In the copy, include no pictures, but reproduce every record exactly.
»»
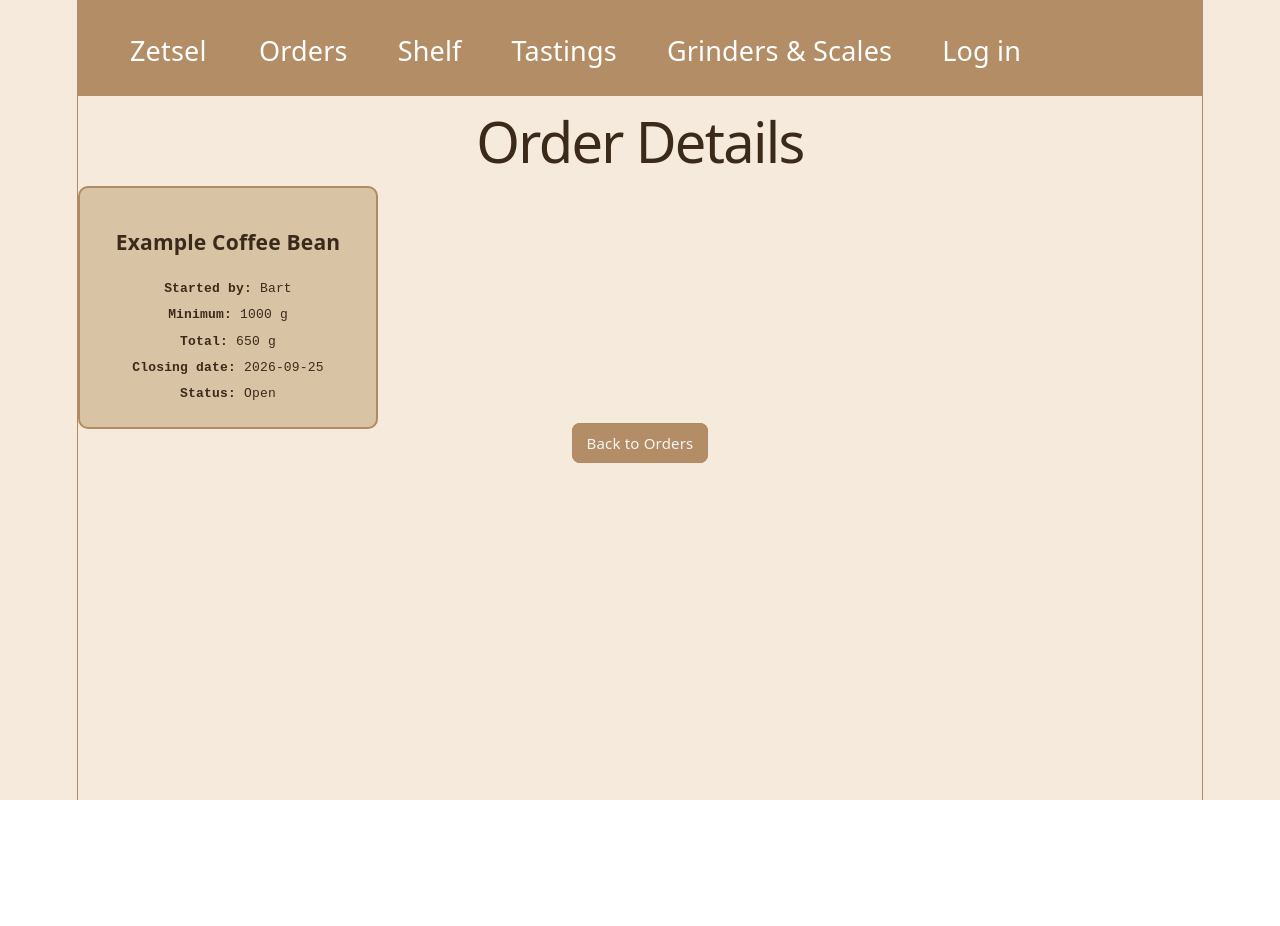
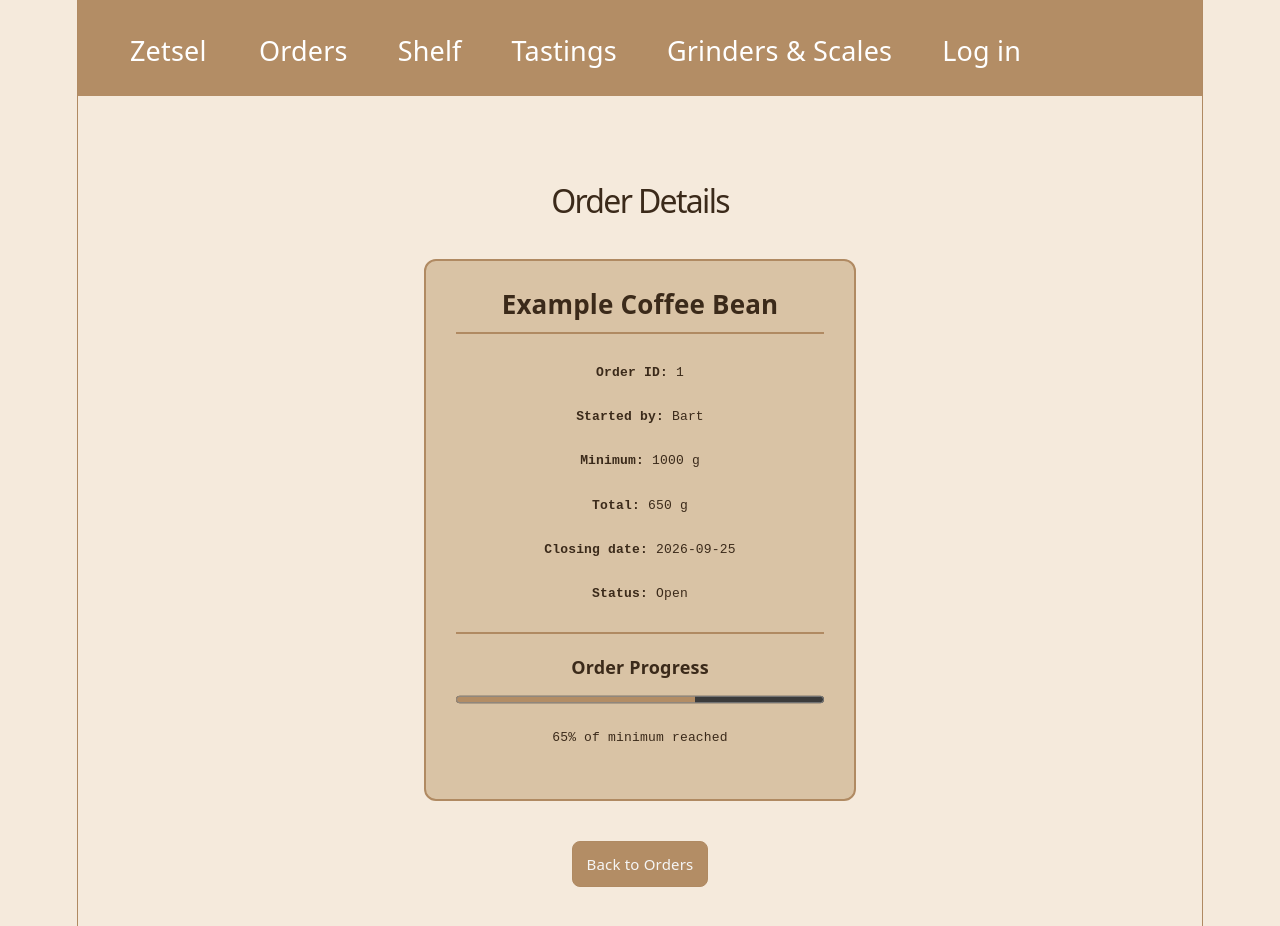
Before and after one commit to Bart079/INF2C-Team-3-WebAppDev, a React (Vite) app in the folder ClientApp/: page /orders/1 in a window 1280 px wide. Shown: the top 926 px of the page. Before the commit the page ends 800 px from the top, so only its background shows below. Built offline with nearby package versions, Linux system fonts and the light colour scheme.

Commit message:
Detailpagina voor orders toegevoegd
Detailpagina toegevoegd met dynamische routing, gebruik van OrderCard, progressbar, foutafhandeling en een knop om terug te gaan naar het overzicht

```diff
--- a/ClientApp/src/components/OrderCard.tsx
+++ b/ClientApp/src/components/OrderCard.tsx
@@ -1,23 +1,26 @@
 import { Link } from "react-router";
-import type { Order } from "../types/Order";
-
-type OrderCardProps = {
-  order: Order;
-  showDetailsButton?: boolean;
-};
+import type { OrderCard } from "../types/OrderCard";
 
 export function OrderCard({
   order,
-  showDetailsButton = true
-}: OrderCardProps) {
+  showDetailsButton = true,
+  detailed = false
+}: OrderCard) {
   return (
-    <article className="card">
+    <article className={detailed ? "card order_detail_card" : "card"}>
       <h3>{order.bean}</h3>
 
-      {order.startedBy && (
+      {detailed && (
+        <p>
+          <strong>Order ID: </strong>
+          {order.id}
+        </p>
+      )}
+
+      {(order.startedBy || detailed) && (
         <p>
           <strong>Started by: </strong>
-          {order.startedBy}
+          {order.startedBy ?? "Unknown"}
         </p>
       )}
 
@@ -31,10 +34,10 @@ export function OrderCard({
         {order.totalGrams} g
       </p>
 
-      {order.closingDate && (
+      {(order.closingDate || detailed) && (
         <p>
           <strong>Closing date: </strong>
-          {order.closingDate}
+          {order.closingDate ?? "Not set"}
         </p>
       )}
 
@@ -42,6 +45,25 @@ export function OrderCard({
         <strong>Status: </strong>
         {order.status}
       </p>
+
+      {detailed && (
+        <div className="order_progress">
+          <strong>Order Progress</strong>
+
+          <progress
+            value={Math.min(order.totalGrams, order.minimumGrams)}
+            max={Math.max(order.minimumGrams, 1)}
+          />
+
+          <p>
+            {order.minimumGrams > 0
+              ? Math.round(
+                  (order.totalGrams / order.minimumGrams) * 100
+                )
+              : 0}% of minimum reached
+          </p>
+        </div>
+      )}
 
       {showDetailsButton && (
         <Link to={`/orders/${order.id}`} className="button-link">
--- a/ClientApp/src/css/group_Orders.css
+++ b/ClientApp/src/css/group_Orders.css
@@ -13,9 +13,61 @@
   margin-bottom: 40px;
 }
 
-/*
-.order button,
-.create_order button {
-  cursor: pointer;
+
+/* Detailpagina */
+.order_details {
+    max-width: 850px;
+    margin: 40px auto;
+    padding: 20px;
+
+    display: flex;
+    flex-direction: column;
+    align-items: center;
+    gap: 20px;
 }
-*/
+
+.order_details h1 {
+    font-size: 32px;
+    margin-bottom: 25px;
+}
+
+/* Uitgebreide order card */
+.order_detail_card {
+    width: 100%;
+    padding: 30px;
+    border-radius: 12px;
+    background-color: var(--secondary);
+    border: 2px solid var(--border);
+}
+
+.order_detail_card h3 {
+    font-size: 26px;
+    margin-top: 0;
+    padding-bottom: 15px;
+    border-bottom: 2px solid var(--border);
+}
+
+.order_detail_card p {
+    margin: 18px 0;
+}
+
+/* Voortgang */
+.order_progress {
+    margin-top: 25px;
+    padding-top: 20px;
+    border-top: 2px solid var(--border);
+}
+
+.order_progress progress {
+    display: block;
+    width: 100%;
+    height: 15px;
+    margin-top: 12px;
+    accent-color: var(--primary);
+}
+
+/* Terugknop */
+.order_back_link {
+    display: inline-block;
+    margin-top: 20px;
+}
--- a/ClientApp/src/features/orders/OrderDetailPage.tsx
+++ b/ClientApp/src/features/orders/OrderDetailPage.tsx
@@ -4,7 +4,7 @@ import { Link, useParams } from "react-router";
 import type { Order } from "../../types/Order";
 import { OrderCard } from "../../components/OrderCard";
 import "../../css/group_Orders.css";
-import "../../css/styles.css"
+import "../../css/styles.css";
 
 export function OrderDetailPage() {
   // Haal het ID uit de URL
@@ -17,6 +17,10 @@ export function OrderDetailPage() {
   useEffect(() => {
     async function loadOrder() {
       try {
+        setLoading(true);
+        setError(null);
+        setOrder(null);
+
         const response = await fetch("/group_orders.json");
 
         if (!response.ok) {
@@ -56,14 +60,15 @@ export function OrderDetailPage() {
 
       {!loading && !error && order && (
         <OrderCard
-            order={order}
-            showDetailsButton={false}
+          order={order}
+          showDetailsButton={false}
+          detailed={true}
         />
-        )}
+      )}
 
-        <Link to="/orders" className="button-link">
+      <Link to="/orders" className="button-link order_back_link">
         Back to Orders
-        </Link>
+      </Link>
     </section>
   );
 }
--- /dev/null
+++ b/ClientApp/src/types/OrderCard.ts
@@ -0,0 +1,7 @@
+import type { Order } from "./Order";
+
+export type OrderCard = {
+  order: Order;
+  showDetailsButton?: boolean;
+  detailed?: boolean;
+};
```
««
Task solution
Before and after one commit to Bart079/INF2C-Team-3-WebAppDev, a React (Vite) app in the folder ClientApp/: page /orders/1 in a window 1280 px wide. Shown: the top 926 px of the page. Before the commit the page ends 800 px from the top, so only its background shows below. Built offline with nearby package versions, Linux system fonts and the light colour scheme.

Commit message:
Detailpagina voor orders toegevoegd
Detailpagina toegevoegd met dynamische routing, gebruik van OrderCard, progressbar, foutafhandeling en een knop om terug te gaan naar het overzicht

```diff
--- a/ClientApp/src/components/OrderCard.tsx
+++ b/ClientApp/src/components/OrderCard.tsx
@@ -1,23 +1,26 @@
 import { Link } from "react-router";
-import type { Order } from "../types/Order";
-
-type OrderCardProps = {
-  order: Order;
-  showDetailsButton?: boolean;
-};
+import type { OrderCard } from "../types/OrderCard";
 
 export function OrderCard({
   order,
-  showDetailsButton = true
-}: OrderCardProps) {
+  showDetailsButton = true,
+  detailed = false
+}: OrderCard) {
   return (
-    <article className="card">
+    <article className={detailed ? "card order_detail_card" : "card"}>
       <h3>{order.bean}</h3>
 
-      {order.startedBy && (
+      {detailed && (
+        <p>
+          <strong>Order ID: </strong>
+          {order.id}
+        </p>
+      )}
+
+      {(order.startedBy || detailed) && (
         <p>
           <strong>Started by: </strong>
-          {order.startedBy}
+          {order.startedBy ?? "Unknown"}
         </p>
       )}
 
@@ -31,10 +34,10 @@ export function OrderCard({
         {order.totalGrams} g
       </p>
 
-      {order.closingDate && (
+      {(order.closingDate || detailed) && (
         <p>
           <strong>Closing date: </strong>
-          {order.closingDate}
+          {order.closingDate ?? "Not set"}
         </p>
       )}
 
@@ -42,6 +45,25 @@ export function OrderCard({
         <strong>Status: </strong>
         {order.status}
       </p>
+
+      {detailed && (
+        <div className="order_progress">
+          <strong>Order Progress</strong>
+
+          <progress
+            value={Math.min(order.totalGrams, order.minimumGrams)}
+            max={Math.max(order.minimumGrams, 1)}
+          />
+
+          <p>
+            {order.minimumGrams > 0
+              ? Math.round(
+                  (order.totalGrams / order.minimumGrams) * 100
+                )
+              : 0}% of minimum reached
+          </p>
+        </div>
+      )}
 
       {showDetailsButton && (
         <Link to={`/orders/${order.id}`} className="button-link">
--- a/ClientApp/src/css/group_Orders.css
+++ b/ClientApp/src/css/group_Orders.css
@@ -13,9 +13,61 @@
   margin-bottom: 40px;
 }
 
-/*
-.order button,
-.create_order button {
-  cursor: pointer;
+
+/* Detailpagina */
+.order_details {
+    max-width: 850px;
+    margin: 40px auto;
+    padding: 20px;
+
+    display: flex;
+    flex-direction: column;
+    align-items: center;
+    gap: 20px;
 }
-*/
+
+.order_details h1 {
+    font-size: 32px;
+    margin-bottom: 25px;
+}
+
+/* Uitgebreide order card */
+.order_detail_card {
+    width: 100%;
+    padding: 30px;
+    border-radius: 12px;
+    background-color: var(--secondary);
+    border: 2px solid var(--border);
+}
+
+.order_detail_card h3 {
+    font-size: 26px;
+    margin-top: 0;
+    padding-bottom: 15px;
+    border-bottom: 2px solid var(--border);
+}
+
+.order_detail_card p {
+    margin: 18px 0;
+}
+
+/* Voortgang */
+.order_progress {
+    margin-top: 25px;
+    padding-top: 20px;
+    border-top: 2px solid var(--border);
+}
+
+.order_progress progress {
+    display: block;
+    width: 100%;
+    height: 15px;
+    margin-top: 12px;
+    accent-color: var(--primary);
+}
+
+/* Terugknop */
+.order_back_link {
+    display: inline-block;
+    margin-top: 20px;
+}
--- a/ClientApp/src/features/orders/OrderDetailPage.tsx
+++ b/ClientApp/src/features/orders/OrderDetailPage.tsx
@@ -4,7 +4,7 @@ import { Link, useParams } from "react-router";
 import type { Order } from "../../types/Order";
 import { OrderCard } from "../../components/OrderCard";
 import "../../css/group_Orders.css";
-import "../../css/styles.css"
+import "../../css/styles.css";
 
 export function OrderDetailPage() {
   // Haal het ID uit de URL
@@ -17,6 +17,10 @@ export function OrderDetailPage() {
   useEffect(() => {
     async function loadOrder() {
       try {
+        setLoading(true);
+        setError(null);
+        setOrder(null);
+
         const response = await fetch("/group_orders.json");
 
         if (!response.ok) {
@@ -56,14 +60,15 @@ export function OrderDetailPage() {
 
       {!loading && !error && order && (
         <OrderCard
-            order={order}
-            showDetailsButton={false}
+          order={order}
+          showDetailsButton={false}
+          detailed={true}
         />
-        )}
+      )}
 
-        <Link to="/orders" className="button-link">
+      <Link to="/orders" className="button-link order_back_link">
         Back to Orders
-        </Link>
+      </Link>
     </section>
   );
 }
--- /dev/null
+++ b/ClientApp/src/types/OrderCard.ts
@@ -0,0 +1,7 @@
+import type { Order } from "./Order";
+
+export type OrderCard = {
+  order: Order;
+  showDetailsButton?: boolean;
+  detailed?: boolean;
+};
```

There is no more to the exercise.